TASK BRIEF:
Where the records below have a line with "watchdogs", that line is to be copied.
=== DATASET EXCERPTS ===
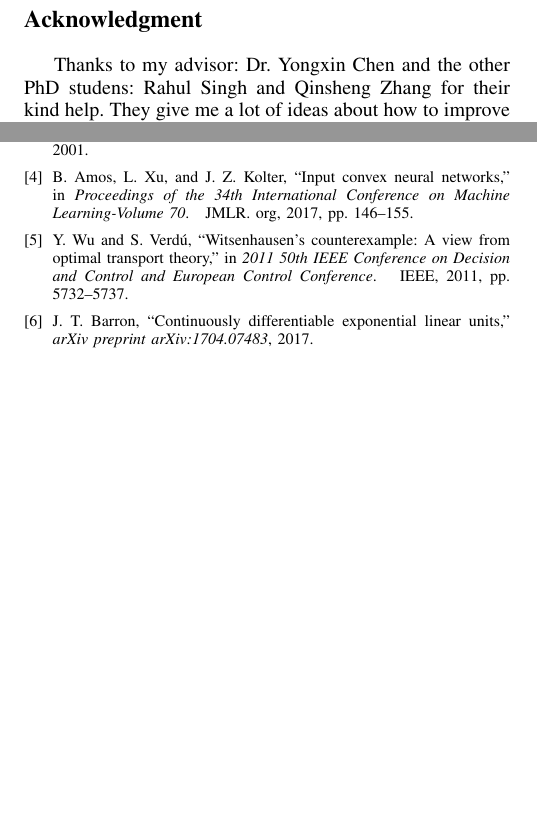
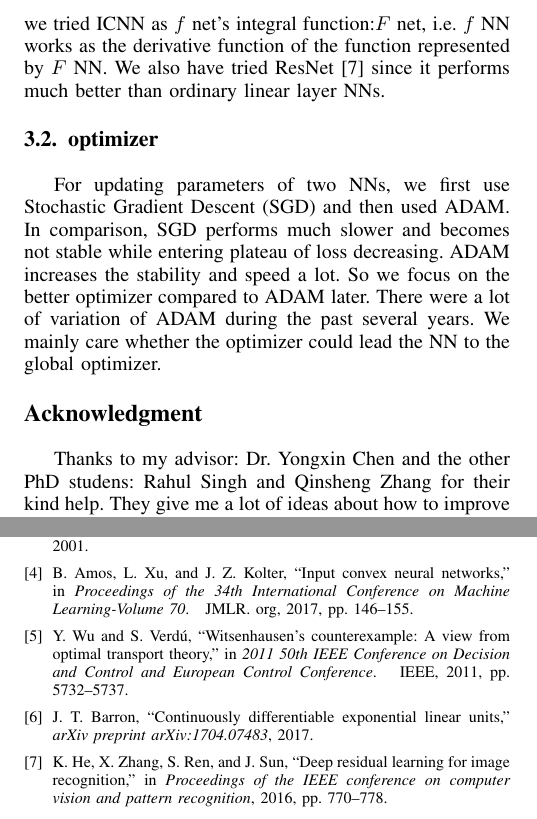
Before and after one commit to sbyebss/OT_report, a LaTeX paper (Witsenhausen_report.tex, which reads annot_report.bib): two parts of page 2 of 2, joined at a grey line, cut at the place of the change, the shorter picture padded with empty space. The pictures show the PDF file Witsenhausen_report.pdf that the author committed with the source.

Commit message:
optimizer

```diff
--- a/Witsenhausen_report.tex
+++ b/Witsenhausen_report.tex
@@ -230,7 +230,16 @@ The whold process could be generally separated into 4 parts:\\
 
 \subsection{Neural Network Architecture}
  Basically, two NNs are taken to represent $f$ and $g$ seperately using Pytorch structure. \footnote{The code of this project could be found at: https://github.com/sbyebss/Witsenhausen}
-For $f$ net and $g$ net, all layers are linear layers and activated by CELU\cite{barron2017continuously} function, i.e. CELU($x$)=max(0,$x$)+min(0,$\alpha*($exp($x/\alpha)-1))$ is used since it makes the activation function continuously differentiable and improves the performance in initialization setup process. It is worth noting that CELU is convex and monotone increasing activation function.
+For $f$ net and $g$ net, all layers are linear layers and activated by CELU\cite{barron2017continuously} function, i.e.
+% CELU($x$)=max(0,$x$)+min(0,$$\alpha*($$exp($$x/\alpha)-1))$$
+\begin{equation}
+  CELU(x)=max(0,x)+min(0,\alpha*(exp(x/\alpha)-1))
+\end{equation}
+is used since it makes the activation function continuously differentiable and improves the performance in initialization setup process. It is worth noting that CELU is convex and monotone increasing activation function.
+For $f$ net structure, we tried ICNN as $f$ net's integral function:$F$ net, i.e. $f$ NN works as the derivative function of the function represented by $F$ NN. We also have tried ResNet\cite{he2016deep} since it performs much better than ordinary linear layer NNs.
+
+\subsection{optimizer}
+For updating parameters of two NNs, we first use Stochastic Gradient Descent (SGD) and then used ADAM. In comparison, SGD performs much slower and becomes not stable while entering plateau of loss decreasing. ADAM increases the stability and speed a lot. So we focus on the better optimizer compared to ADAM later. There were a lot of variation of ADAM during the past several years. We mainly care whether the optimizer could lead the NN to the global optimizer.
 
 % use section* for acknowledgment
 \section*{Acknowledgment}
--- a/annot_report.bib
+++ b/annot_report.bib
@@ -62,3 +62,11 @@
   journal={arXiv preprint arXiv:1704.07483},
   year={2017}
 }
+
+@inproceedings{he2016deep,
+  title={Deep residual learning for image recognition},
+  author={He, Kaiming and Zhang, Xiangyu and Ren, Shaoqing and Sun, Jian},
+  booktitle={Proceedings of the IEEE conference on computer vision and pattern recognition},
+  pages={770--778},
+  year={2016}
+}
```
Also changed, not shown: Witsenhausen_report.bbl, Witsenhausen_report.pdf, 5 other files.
===
=== DATASET EXCERPTS ===
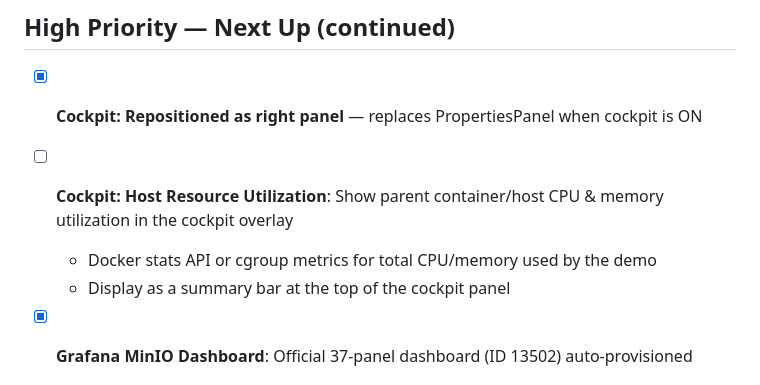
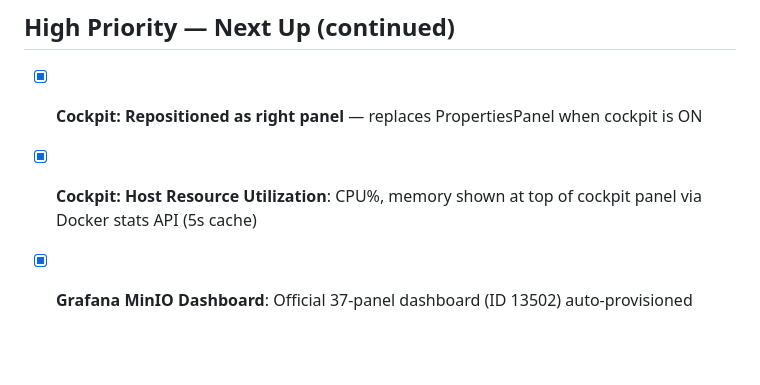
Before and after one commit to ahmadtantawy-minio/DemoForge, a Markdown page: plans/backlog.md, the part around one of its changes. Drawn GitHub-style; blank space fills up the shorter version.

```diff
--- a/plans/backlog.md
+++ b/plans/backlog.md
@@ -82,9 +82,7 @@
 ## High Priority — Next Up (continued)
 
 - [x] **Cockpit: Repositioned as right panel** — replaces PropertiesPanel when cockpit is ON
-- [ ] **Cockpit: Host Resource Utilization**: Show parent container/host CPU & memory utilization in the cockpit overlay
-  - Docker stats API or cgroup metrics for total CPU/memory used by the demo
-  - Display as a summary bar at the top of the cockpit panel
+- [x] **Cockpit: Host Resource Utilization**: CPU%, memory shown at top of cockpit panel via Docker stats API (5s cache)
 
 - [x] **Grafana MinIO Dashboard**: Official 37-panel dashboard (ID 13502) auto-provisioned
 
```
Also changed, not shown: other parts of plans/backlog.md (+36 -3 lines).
===
=== DATASET EXCERPTS ===
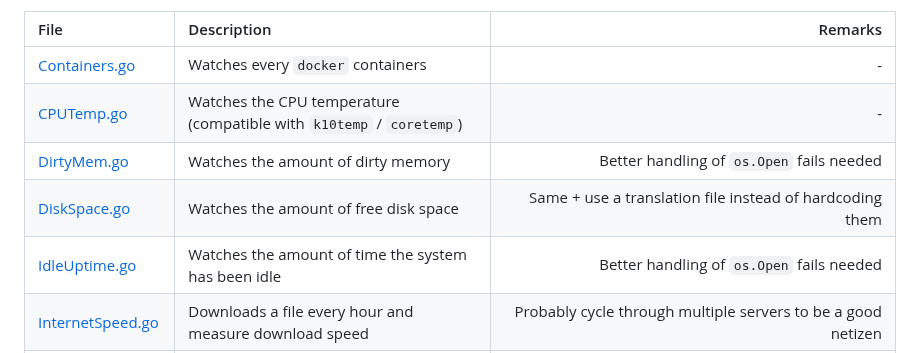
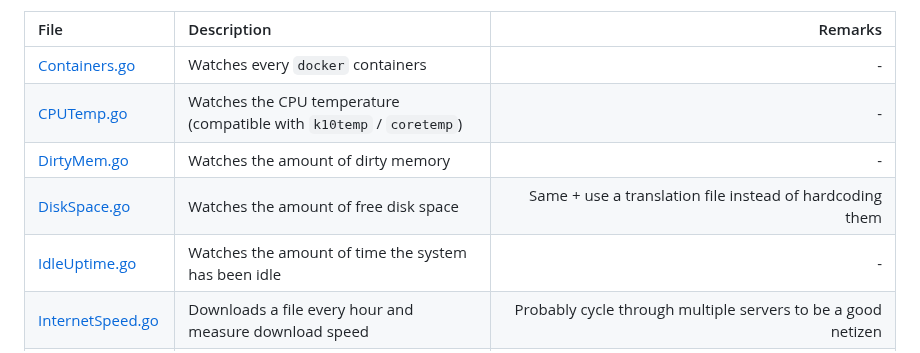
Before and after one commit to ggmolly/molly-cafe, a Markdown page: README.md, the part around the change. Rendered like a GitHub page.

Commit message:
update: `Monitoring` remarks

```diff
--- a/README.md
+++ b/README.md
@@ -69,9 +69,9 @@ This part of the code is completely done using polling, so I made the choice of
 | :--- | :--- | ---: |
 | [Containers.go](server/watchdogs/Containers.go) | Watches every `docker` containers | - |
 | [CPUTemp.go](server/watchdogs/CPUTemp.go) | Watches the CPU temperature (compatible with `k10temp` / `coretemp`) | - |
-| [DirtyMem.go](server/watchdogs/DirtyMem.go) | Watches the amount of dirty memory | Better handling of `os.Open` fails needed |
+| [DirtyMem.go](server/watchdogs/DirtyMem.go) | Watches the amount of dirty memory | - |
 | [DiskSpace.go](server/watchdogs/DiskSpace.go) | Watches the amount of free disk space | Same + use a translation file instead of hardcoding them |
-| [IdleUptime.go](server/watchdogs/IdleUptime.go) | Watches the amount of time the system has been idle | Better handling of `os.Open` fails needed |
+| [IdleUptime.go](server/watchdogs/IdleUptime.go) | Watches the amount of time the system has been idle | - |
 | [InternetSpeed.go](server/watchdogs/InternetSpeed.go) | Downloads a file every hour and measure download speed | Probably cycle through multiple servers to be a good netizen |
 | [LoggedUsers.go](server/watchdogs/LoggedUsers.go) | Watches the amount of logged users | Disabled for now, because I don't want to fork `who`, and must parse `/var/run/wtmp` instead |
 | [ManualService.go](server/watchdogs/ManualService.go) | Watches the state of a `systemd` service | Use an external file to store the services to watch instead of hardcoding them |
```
===
WORKED SOLUTION:
 | [Containers.go](server/watchdogs/Containers.go) | Watches every `docker` containers | - |
 | [CPUTemp.go](server/watchdogs/CPUTemp.go) | Watches the CPU temperature (compatible with `k10temp` / `coretemp`) | - |
-| [DirtyMem.go](server/watchdogs/DirtyMem.go) | Watches the amount of dirty memory | Better handling of `os.Open` fails needed |
+| [DirtyMem.go](server/watchdogs/DirtyMem.go) | Watches the amount of dirty memory | - |
 | [DiskSpace.go](server/watchdogs/DiskSpace.go) | Watches the amount of free disk space | Same + use a translation file instead of hardcoding them |
-| [IdleUptime.go](server/watchdogs/IdleUptime.go) | Watches the amount of time the system has been idle | Better handling of `os.Open` fails needed |
+| [IdleUptime.go](server/watchdogs/IdleUptime.go) | Watches the amount of time the system has been idle | - |
 | [InternetSpeed.go](server/watchdogs/InternetSpeed.go) | Downloads a file every hour and measure download speed | Probably cycle through multiple servers to be a good netizen |
 | [LoggedUsers.go](server/watchdogs/LoggedUsers.go) | Watches the amount of logged users | Disabled for now, because I don't want to fork `who`, and must parse `/var/run/wtmp` instead |
 | [ManualService.go](server/watchdogs/ManualService.go) | Watches the state of a `systemd` service | Use an external file to store the services to watch instead of hardcoding them |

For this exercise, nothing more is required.